### EXERCISE INPUTS

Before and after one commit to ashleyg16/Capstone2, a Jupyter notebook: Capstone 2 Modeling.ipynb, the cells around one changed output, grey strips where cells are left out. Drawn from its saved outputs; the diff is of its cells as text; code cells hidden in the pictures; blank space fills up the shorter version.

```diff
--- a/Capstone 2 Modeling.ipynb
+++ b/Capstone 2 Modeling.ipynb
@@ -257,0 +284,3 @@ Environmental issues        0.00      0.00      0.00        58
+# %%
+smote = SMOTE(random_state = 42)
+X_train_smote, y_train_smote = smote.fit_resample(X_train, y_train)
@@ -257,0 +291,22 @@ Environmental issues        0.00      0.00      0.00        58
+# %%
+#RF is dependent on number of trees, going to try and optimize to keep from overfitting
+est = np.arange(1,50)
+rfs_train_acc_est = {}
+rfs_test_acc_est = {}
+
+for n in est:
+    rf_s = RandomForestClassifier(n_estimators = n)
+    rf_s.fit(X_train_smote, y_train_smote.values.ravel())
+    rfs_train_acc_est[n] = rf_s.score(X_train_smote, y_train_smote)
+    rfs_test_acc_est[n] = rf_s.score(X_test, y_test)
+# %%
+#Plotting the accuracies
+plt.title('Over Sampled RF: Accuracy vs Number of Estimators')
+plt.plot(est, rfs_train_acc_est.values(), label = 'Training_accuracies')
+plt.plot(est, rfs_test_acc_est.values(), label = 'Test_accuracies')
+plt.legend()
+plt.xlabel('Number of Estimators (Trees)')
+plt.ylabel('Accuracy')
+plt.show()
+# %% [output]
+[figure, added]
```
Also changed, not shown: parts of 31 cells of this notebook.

######
### EXERCISE INPUTS

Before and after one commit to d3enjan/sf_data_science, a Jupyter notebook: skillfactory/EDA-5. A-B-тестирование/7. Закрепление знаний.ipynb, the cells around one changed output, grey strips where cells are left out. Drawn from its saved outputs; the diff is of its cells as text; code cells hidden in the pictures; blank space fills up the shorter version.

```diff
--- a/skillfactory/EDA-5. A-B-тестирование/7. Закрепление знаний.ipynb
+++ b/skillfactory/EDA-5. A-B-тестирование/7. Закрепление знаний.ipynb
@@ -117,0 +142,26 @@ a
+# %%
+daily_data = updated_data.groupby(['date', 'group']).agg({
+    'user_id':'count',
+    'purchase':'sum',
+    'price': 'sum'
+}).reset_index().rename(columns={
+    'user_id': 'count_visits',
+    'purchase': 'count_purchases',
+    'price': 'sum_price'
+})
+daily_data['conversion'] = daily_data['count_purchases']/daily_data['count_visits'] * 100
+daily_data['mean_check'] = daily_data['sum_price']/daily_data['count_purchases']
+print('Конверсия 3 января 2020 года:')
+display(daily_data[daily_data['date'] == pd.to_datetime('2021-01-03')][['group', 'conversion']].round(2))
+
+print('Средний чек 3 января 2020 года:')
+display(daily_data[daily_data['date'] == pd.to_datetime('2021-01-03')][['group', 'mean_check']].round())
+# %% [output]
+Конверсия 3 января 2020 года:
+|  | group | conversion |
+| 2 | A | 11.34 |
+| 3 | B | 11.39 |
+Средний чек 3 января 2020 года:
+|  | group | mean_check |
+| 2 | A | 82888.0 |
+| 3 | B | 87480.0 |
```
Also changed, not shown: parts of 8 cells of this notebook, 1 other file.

######

§ WHAT THE EXERCISE ASKS: Nothing but a number is wanted here: the count of lines in the listing with the word "Before".

§ OUTPUT FOR THIS EXERCISE: 2